Organic Culture Is Back...
Updated: Oct 13, 2020
Organic Culture Is Back
Organic farming has been practised for more than a hundred years and can be traced back to the beginning of the 20th century, but organic farming has only been seriously considered for two or three decades. The movement of organic farming was strongly influenced by the system - the philosophy of holistic thinking. Early pioneers of organic agriculture propagated biological concepts of soil fertility and advocated the consideration of soil as a living organism dependent on microorganisms. They saw the entire farm as part of a complex system controlled by interacting processes that link the organic matter of the soil to plants, animals and human health.
In the United States, J.I. Rodale began popularizing the concept and methods of organic farming, and Northbourne's terminology was adopted. He was influential in the promotion of biological techniques and was one of the first to include organic farming and agriculture in his books. The earliest concepts of organic farming were developed in the late 19th and early 20th centuries, particularly in England and the United States, but also in Canada and Australia.
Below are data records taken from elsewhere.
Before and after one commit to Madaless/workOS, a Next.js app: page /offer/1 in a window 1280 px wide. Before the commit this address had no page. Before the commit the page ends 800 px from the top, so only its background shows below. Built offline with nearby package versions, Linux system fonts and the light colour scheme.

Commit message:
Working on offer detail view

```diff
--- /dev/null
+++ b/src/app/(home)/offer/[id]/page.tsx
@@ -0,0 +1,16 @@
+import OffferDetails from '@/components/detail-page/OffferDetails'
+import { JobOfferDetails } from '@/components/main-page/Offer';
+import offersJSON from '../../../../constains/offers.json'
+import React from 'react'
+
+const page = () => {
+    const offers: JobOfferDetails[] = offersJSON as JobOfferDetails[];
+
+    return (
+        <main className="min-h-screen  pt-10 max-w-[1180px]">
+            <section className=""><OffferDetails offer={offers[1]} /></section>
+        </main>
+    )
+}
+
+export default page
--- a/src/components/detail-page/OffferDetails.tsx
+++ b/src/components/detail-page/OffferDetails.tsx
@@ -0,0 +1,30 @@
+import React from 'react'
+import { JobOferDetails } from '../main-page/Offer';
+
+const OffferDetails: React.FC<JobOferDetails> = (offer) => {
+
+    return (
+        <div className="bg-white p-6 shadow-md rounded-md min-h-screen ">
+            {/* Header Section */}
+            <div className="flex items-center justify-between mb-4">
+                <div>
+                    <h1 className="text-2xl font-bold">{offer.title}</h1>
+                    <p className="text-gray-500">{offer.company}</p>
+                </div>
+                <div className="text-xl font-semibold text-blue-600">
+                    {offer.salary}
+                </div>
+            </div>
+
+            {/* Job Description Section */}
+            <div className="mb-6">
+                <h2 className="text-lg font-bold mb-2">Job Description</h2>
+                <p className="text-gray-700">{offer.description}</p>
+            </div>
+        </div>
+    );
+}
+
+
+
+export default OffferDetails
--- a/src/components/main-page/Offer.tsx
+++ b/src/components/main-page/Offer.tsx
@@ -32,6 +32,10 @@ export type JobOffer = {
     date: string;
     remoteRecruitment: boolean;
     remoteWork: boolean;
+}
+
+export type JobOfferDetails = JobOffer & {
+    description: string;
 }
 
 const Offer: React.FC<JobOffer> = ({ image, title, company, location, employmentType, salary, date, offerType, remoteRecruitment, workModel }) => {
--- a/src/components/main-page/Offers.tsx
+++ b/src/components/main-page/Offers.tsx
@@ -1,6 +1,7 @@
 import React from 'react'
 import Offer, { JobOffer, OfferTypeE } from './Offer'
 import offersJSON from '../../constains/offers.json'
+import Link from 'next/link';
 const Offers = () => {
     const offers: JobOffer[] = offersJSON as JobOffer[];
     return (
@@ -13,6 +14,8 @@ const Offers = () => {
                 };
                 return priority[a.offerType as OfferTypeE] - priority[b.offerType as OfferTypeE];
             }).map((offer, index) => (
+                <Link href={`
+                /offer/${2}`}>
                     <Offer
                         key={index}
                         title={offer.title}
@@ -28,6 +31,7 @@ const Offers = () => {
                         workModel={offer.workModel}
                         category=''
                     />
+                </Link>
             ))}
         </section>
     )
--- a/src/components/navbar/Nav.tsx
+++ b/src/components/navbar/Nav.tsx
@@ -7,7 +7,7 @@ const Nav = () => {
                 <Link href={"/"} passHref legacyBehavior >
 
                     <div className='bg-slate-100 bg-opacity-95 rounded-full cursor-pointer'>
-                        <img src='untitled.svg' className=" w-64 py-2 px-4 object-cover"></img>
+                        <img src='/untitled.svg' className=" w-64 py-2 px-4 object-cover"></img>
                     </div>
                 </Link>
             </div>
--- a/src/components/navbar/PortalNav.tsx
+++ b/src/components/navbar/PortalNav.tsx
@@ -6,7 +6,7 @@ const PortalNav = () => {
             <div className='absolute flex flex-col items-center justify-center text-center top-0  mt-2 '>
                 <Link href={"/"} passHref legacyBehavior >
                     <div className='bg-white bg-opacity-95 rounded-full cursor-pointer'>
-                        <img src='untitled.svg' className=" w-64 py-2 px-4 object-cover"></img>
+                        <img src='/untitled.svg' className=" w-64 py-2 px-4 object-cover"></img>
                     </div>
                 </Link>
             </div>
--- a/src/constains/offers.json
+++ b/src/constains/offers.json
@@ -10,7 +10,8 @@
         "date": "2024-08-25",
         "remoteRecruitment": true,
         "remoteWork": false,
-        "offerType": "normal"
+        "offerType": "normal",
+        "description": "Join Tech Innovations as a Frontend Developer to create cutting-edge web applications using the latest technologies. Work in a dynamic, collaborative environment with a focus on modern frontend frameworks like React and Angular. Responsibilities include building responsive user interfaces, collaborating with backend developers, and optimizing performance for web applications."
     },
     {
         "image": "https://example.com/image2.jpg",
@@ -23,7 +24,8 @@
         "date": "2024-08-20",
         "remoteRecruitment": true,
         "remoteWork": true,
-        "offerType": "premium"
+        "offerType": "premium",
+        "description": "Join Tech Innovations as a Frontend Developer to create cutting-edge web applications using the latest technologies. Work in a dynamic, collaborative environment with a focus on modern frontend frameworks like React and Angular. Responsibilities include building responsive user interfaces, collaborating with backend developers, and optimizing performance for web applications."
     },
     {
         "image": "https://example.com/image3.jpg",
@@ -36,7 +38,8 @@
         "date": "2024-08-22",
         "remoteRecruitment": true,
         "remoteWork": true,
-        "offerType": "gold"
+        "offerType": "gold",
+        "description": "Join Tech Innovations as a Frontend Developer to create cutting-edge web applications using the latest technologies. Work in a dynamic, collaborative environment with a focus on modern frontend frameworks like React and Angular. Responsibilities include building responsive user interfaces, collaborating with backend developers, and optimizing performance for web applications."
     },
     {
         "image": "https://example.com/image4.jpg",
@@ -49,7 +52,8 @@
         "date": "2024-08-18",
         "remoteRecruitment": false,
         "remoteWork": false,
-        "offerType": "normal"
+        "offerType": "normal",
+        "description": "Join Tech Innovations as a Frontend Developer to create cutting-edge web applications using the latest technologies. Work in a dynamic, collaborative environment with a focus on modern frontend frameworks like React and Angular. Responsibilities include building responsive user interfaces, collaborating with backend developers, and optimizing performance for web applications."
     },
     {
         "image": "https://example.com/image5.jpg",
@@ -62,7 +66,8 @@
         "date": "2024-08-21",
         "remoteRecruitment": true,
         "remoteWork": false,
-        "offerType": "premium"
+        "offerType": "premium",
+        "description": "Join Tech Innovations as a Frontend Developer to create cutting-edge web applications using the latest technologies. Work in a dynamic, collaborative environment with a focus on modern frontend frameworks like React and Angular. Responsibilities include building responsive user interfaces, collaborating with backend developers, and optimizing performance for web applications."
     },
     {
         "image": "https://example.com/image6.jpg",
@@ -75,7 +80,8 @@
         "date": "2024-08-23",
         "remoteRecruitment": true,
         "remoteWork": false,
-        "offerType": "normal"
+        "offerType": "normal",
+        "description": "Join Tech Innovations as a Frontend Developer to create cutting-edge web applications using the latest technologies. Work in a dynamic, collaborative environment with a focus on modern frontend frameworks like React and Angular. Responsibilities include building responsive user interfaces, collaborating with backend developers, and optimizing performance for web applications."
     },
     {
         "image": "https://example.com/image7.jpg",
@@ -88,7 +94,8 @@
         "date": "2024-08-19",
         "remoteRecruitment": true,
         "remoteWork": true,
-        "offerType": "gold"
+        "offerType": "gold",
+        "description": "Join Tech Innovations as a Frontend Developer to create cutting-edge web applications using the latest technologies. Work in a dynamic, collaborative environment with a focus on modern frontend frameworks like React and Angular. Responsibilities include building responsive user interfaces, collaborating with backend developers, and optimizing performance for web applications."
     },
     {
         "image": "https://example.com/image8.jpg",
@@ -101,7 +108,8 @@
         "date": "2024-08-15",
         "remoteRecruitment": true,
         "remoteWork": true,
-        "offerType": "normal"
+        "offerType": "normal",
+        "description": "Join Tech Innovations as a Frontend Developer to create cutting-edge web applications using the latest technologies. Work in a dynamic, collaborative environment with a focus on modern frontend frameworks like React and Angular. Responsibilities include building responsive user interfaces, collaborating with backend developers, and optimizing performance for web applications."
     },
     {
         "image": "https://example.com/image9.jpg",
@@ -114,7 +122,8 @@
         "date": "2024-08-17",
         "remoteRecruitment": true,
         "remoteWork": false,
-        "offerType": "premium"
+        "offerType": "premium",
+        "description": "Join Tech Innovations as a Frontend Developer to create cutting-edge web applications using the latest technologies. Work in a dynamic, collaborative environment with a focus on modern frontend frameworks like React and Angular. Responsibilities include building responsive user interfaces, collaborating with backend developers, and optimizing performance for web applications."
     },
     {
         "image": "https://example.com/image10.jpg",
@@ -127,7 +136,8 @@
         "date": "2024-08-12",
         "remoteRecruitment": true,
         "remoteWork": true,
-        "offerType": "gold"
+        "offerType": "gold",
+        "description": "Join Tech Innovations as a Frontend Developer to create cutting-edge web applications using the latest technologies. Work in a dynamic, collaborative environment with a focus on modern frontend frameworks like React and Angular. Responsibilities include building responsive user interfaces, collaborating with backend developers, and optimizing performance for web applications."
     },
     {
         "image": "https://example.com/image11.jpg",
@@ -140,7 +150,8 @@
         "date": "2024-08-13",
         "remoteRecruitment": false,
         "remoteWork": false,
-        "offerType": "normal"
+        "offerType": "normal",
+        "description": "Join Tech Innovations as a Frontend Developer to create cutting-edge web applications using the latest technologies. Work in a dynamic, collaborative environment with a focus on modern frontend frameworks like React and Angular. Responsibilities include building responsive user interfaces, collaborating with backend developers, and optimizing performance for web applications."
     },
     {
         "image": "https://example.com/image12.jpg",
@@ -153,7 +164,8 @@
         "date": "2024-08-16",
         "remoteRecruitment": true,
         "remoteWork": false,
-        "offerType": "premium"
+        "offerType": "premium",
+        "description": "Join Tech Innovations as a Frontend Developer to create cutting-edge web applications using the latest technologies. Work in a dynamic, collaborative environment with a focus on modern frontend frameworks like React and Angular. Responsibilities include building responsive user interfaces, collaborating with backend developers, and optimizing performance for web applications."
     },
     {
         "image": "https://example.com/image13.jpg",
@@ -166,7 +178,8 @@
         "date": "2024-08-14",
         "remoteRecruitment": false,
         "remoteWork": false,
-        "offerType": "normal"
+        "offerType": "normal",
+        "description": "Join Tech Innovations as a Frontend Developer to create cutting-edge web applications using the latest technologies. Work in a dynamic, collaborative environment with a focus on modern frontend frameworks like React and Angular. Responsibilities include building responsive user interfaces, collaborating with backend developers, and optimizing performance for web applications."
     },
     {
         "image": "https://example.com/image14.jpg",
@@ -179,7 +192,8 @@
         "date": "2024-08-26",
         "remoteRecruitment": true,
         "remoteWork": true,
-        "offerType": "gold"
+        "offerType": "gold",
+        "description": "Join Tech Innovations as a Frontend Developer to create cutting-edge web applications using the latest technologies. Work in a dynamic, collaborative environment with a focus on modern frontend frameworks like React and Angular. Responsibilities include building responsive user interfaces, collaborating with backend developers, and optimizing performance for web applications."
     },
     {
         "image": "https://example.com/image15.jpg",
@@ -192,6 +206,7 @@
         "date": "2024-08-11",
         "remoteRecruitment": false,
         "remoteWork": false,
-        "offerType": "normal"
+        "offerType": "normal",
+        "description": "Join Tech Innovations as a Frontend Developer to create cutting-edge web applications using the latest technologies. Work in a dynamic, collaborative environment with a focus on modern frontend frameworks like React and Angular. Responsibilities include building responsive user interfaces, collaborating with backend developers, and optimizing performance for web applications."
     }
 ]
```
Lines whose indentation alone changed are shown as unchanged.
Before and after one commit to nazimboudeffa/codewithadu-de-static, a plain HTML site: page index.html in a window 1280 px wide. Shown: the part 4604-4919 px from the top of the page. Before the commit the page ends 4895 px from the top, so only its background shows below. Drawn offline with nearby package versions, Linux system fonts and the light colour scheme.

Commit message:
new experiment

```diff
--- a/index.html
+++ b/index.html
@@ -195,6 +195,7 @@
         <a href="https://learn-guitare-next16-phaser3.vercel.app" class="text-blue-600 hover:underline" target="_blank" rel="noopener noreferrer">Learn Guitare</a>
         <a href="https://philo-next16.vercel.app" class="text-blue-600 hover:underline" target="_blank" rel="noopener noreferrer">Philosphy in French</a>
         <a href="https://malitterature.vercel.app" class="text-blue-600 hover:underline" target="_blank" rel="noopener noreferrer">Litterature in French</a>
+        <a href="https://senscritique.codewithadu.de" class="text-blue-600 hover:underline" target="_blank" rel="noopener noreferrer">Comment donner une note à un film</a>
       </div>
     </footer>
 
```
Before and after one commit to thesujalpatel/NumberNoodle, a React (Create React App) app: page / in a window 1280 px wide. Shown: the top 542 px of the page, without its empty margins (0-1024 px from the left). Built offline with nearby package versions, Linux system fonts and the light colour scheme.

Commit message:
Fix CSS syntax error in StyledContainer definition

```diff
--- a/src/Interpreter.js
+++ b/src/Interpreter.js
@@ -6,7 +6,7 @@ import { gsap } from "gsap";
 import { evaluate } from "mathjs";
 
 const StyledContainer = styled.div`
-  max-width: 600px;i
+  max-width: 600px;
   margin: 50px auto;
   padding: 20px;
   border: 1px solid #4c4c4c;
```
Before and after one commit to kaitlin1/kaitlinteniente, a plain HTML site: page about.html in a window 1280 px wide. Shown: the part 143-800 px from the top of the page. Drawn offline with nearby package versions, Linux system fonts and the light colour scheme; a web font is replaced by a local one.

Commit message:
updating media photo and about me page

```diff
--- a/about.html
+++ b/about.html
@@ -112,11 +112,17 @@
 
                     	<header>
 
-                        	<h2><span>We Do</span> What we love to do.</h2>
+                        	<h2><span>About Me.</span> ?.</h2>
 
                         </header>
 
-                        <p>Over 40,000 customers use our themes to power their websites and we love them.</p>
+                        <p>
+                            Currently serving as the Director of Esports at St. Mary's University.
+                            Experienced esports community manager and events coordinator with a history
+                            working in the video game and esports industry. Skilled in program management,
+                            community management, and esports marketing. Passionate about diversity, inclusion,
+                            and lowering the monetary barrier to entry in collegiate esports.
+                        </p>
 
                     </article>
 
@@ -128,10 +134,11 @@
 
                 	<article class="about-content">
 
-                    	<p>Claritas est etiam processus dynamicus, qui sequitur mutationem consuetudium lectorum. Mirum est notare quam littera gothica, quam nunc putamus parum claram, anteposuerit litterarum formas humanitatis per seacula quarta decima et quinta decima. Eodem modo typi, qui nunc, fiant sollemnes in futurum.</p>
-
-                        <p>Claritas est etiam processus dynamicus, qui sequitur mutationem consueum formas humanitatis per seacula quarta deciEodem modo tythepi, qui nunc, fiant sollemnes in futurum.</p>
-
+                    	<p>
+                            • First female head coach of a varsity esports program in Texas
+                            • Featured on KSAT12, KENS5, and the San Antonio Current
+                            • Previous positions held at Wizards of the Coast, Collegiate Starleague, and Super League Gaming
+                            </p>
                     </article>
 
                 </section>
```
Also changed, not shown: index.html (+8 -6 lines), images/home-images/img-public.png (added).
In addition to agricultural research, Rodale's publications at the Rodales Press have contributed to the promotion of organic horticulture to the general public and to the development of organic farming techniques and methods.
Rachel Carson, a prominent scientist and naturalist, has published Silent Spring, in which she describes the environmental impact of DDT and other pesticides, draws on research in biodynamic agriculture, and advocates the use of organic farming and gardening practices in the United States.
Although many people primarily associate organic farming with fruit and vegetables, organic farming methods can also be applied to plants and animals. The cultivation of a variety of crops in a rotation system can increase the use of organic farming methods such as organic fertilizer, pest-free agriculture and biological water management. This has led to increased demand for organic food, which in turn has boosted the growth of organic farms.
Farm manager Ross Duffield harvests conventional maize at the Rodale Institute, which measures the productivity of organic methods that use slurry and pulse fertilizer against conventional synthetic fertilizer applied to genetically modified seeds. Understanding agriculture, whether organic or conventional, means understanding weed, which is a crossroads for farmers. The emergence of herbicides has freed farmers from tillage, a practice that helps prepare the land for seed sowing, but disrupts the natural ecosystem of the soil, which is recognized as the cause of the dust bowl.
For the organically-minded, the self-closed cosmos of the soil and the natural nature of agriculture as a vocation, the main argument for substitution agriculture is. Instead of using chemicals to feed plants artificially and keep pests at bay, organic farmers are focusing on building up soil health. The dirt is our beginning and end; that is why we harvest underground, keep animals out and work so hard to diversify plants that keep balanced nutrients in our soil.
That is why soil was a major focus of the federal government's efforts when it began incorporating codification of environmental standards into the law. Many people prefer organic farming because of its systemic approach, which links food production to ecology and connects land, people, plants and animals with the common goal of a healthy and vital environment. Food thinks that organically produced food is ecologically sound, has a higher nutritional value, is more palatable and is safer to eat. The ever-growing pool of people interested in organic food has increased in recent years, particularly in the United States and Europe.
Organic farming was born in response to the growing awareness that the health of the soil is linked to the health of the future of mankind. Rodale Balfour Howard, to name a few, passionately shares the belief that soil health and vitality are key to future soil and food production and the importance of a healthy environment. The composting of waste generated and recycled on the premises improves soil fertility, which contributes to the biodiversity of many species. This is a holistic and philosophical approach to agriculture with all these objectives in mind. Stricter inspections, records and certifications are required to verify and maintain the ecological condition of the soil and the food produced. Monitoring and challenging certification rules and decisions has become an important part of organic farming practices in India, especially in recent years. In India, organic food must be produced without the use of pesticides, herbicides, fertilisers and ionising radiation. Before products can be labeled organic, a state-approved certifier must inspect the farm where the food is grown to ensure that farmers follow proper practices to meet USDA eco-standards. Companies handling and processing organic food before reaching supermarkets and restaurants will also have to obtain certification.